#### SOURCE DATA:
# # #
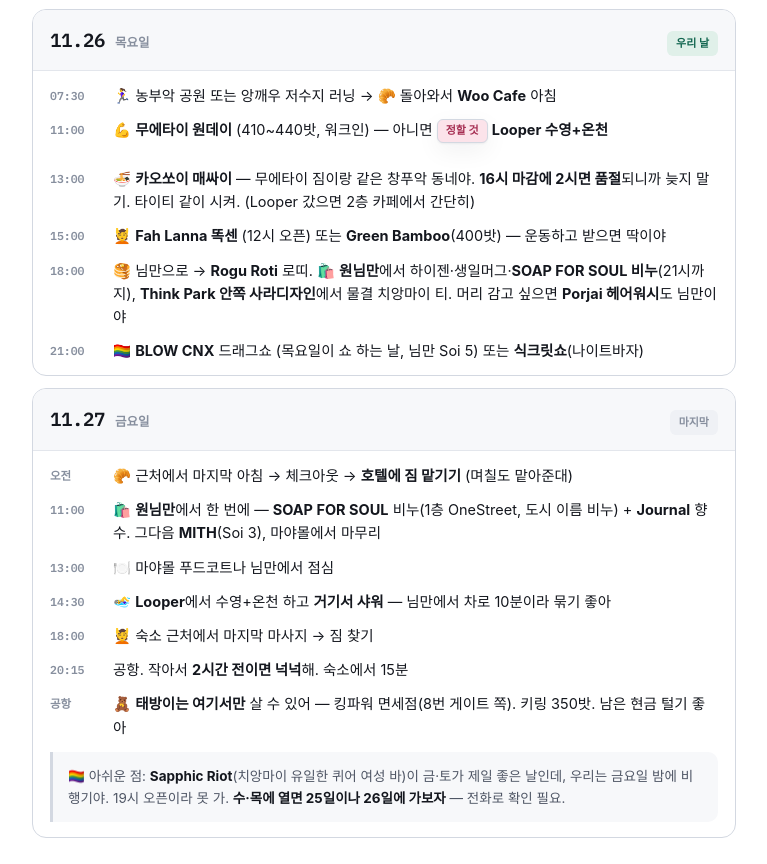
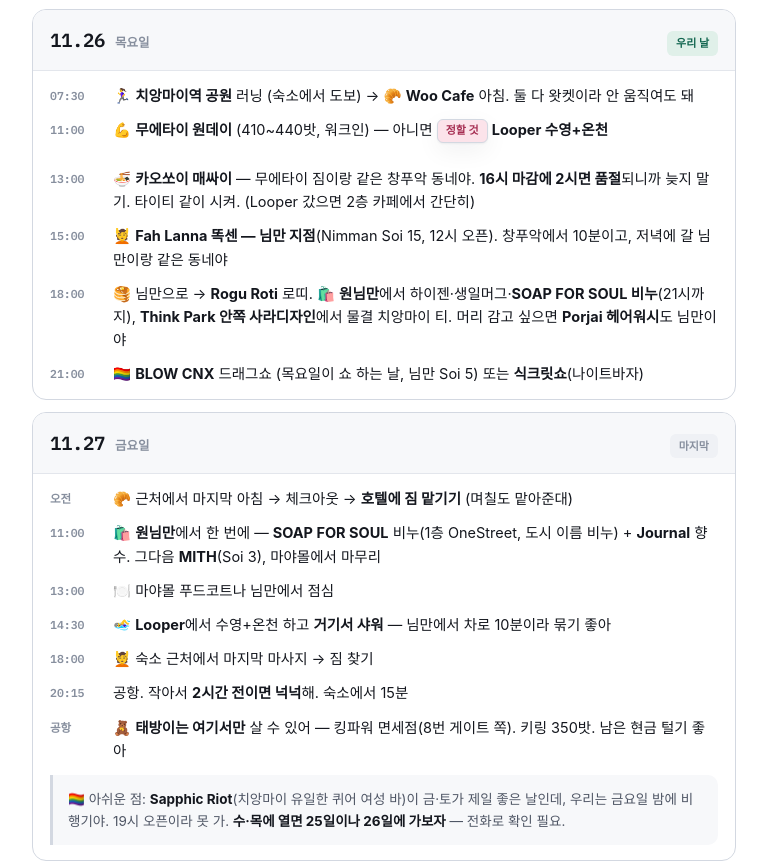
Before and after one commit to chj1330/travel, a plain HTML site: page 2611_chiangmai/index.html in a window 1280 px wide. Shown: the part 6765-7629 px from the top of the page, without its empty margins (256-1023 px from the left). Drawn offline with nearby package versions, Linux system fonts and the light colour scheme; a web font is replaced by a local one.

Commit message:
11/26 동선 정리 — 똑센을 님만 지점으로, 아침은 숙소 근처로

```diff
--- a/2611_chiangmai/index.html
+++ b/2611_chiangmai/index.html
@@ -587,10 +587,10 @@ Thank you very much!</pre>
   <div class="day">
     <div class="dh"><span class="dnum">11.26</span><span class="dow">목요일</span><span class="dtag" style="background:var(--jade-bg);color:var(--jade)">우리 날</span></div>
     <ul>
-      <li><span class="lt">07:30</span><span>🏃‍♀️ 농부악 공원 또는 앙깨우 저수지 러닝 → 🥐 돌아와서 <b>Woo Cafe</b> 아침</span></li>
+      <li><span class="lt">07:30</span><span>🏃‍♀️ <b>치앙마이역 공원</b> 러닝 (숙소에서 도보) → 🥐 <b>Woo Cafe</b> 아침. 둘 다 왓켓이라 안 움직여도 돼</span></li>
       <li><span class="lt">11:00</span><span>💪 <b>무에타이 원데이</b> (410~440밧, 워크인) — 아니면 <span class="chip ask">정할 것</span> <b>Looper 수영+온천</b></span></li>
       <li><span class="lt">13:00</span><span>🍜 <b>카오쏘이 매싸이</b> — 무에타이 짐이랑 같은 창푸악 동네야. <b>16시 마감에 2시면 품절</b>되니까 늦지 말기. 타이티 같이 시켜. (Looper 갔으면 2층 카페에서 간단히)</span></li>
-      <li><span class="lt">15:00</span><span>💆 <b>Fah Lanna 똑센</b> (12시 오픈) 또는 <b>Green Bamboo</b>(400밧) — 운동하고 받으면 딱이야</span></li>
+      <li><span class="lt">15:00</span><span>💆 <b>Fah Lanna 똑센 — 님만 지점</b>(Nimman Soi 15, 12시 오픈). 창푸악에서 10분이고, 저녁에 갈 님만이랑 같은 동네야</span></li>
       <li><span class="lt">18:00</span><span>🥞 님만으로 → <b>Rogu Roti</b> 로띠. 🛍️ <b>원님만</b>에서 하이젠·생일머그·<b>SOAP FOR SOUL 비누</b>(21시까지), <b>Think Park 안쪽 사라디자인</b>에서 물결 치앙마이 티. 머리 감고 싶으면 <b>Porjai 헤어워시</b>도 님만이야</span></li>
       <li><span class="lt">21:00</span><span>🏳️‍🌈 <b>BLOW CNX</b> 드래그쇼 (목요일이 쇼 하는 날, 님만 Soi 5) 또는 <b>식크릿쇼</b>(나이트바자)</span></li>
     </ul>
@@ -1112,7 +1112,7 @@ Thank you very much!</pre>
     <div class="p"><div class="pb">
       <div class="pn">Fah Lanna Spa — 똑센 <span class="price">1시간 1,600밧</span></div>
       <div class="pd">제대로 된 스파로 가고 싶으면 여기. 정원 세팅, 지점 3개. <b>둘이 한 방</b> 쓰고 싶으면 LINE으로 명시해서 요청해야 해.</div>
-      <span class="pm">12:00–21:00 (오전 없음, 마지막 예약 20:00) · LINE <b>@fahlannaspa</b></span>
+      <span class="pm">12:00–21:00 (오전 없음, 마지막 예약 20:00) · LINE <b>@fahlannaspa</b> · 지점 3개: <b>님만 Soi 15</b> / 올드타운 / 나이트바자 — 그날 동선에 맞춰 고르면 돼</span>
     </div>
       <a class="pin" href="https://www.google.com/maps/search/?api=1&query=Fah+Lanna+Spa+Wiang+Kaew+Chiang+Mai" target="_blank" rel="noopener">지도</a></div>
 
@@ -1356,7 +1356,7 @@ Thank you very much!</pre>
     '23':{r:['hotel','rodlamun','chedi','northgate','green'],t:'아침엔 부아통 폭포(지도 밖, 북쪽 60km) → 올드타운에서 이른 저녁 → 촛불 행렬 → 재즈 → 똑센. 올드타운 안에서 다 걸어다녀.'},
     '24':{r:['hotel','station','woo','artistic','blue','phantao','thapae','nawarat','hotel'],t:'아침 러닝 → 향수 공방(수요일 휴무라 오늘) → 올드타운 이른 저녁 → 축제. 밤엔 전부 걸어서 — 그랩 필요 없어.'},
     '25':{r:['hotel','woo','nb','cmecc','thapae','hotel'],t:'아침 카페 → 12:30 출발 → CMECC 셔틀 → 21:45 하차 → 타패로드에서 늦은 저녁 + 퍼레이드 꼬리 → 걸어서 숙소.'},
-    '26':{r:['hotel','nongbuak','looper','fah','onenimman'],t:'아침 공원 → 수영+온천(또는 무에타이) → 똑센 마사지 → 밤엔 님만에서 로띠랑 드래그쇼.'},
+    '26':{r:['hotel','station','looper','onenimman'],t:'숙소 앞 공원 러닝 → 북서쪽으로 무에타이(또는 Looper) → 창푸악에서 카오쏘이 점심 → 님만에서 똑센·저녁·드래그쇼. 한 방향으로 쭉 흘러서 되돌아올 일이 없어.'},
     '27':{r:['hotel','onenimman','maya','looper','airport'],t:'체크아웃·짐 맡기고 님만 쇼핑 → Looper에서 수영하고 샤워 → 공항. 님만–Looper가 차로 10분이라 묶기 좋아.'}
   };
 
```
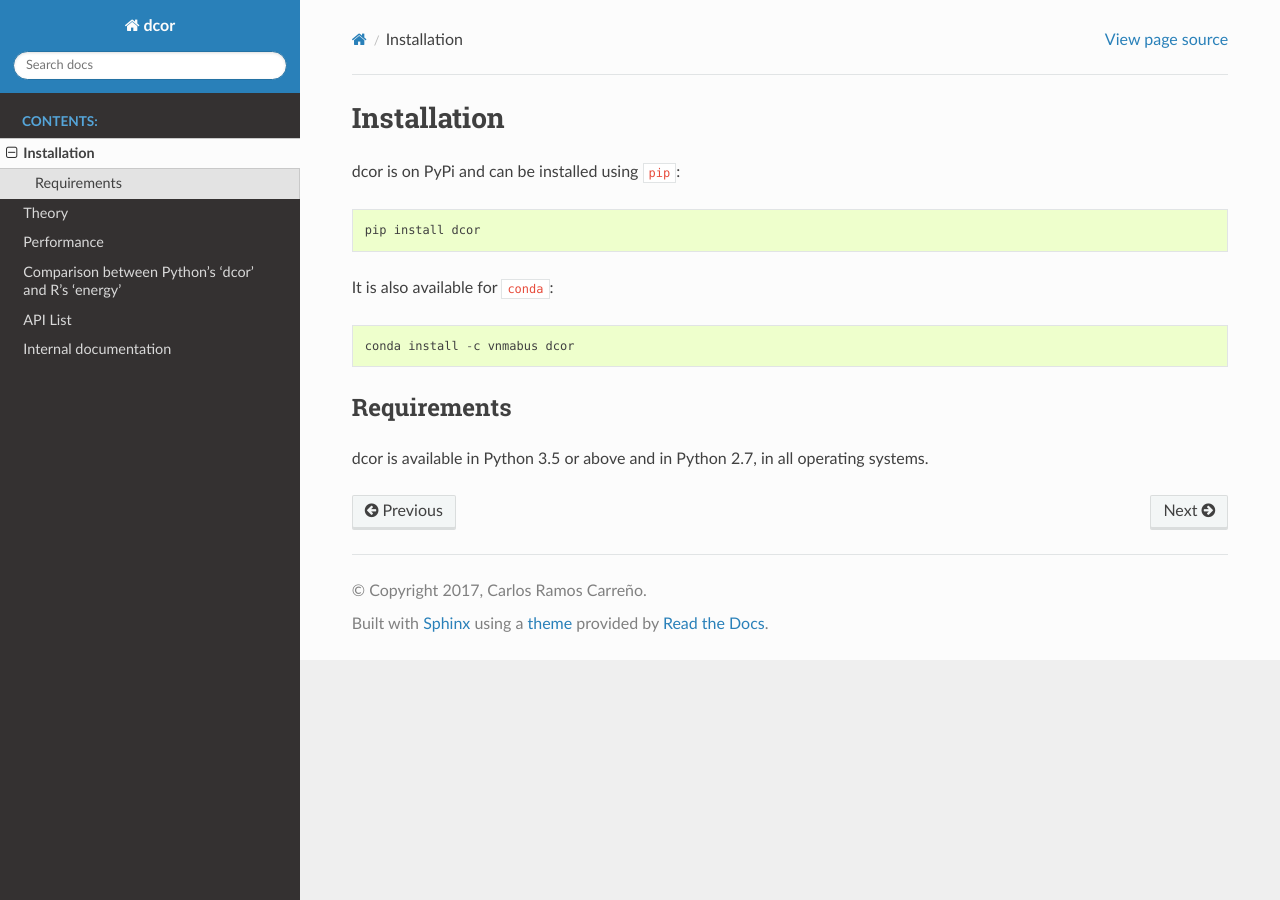
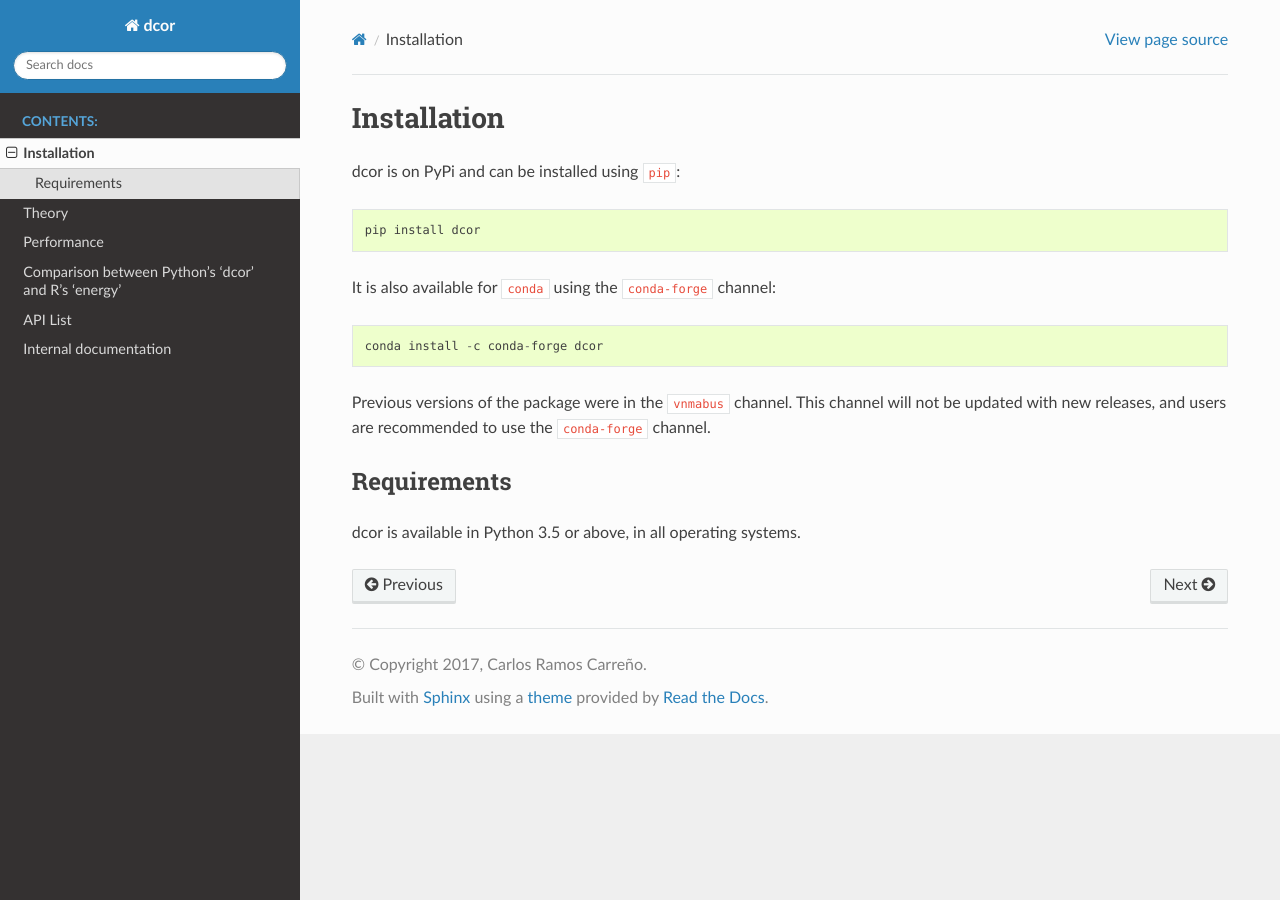
Before and after one commit to vnmabus/dcor, a Sphinx documentation site: the page built from docs/installation.rst, in a window 1280 px wide. Built offline with Sphinx 7.4.7 and the Read the Docs theme 2.0.0, drawn with Linux system fonts in a browser that asks for light colours.

Commit message:
Update install docs.

```diff
--- a/docs/installation.rst
+++ b/docs/installation.rst
@@ -7,13 +7,17 @@ dcor is on PyPi and can be installed using :code:`pip`:
 
    pip install dcor
 
-It is also available for :code:`conda`:
+It is also available for :code:`conda` using the :code:`conda-forge` channel:
 
 .. code::
 
-   conda install -c vnmabus dcor
+   conda install -c conda-forge dcor
+
+Previous versions of the package were in the :code:`vnmabus` channel. This
+channel will not be updated with new releases, and users are recommended to
+use the :code:`conda-forge` channel.
 
 Requirements
 ------------
 
-dcor is available in Python 3.5 or above and in Python 2.7, in all operating systems.
+dcor is available in Python 3.5 or above, in all operating systems.
```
# # #
#### WHAT IS EXPECTED:
If a line above holds the word "code", copy it.

#### TASK OUTPUT:
@@ -7,13 +7,17 @@ dcor is on PyPi and can be installed using :code:`pip`:
-It is also available for :code:`conda`:
+It is also available for :code:`conda` using the :code:`conda-forge` channel:
 .. code::
+Previous versions of the package were in the :code:`vnmabus` channel. This
+use the :code:`conda-forge` channel.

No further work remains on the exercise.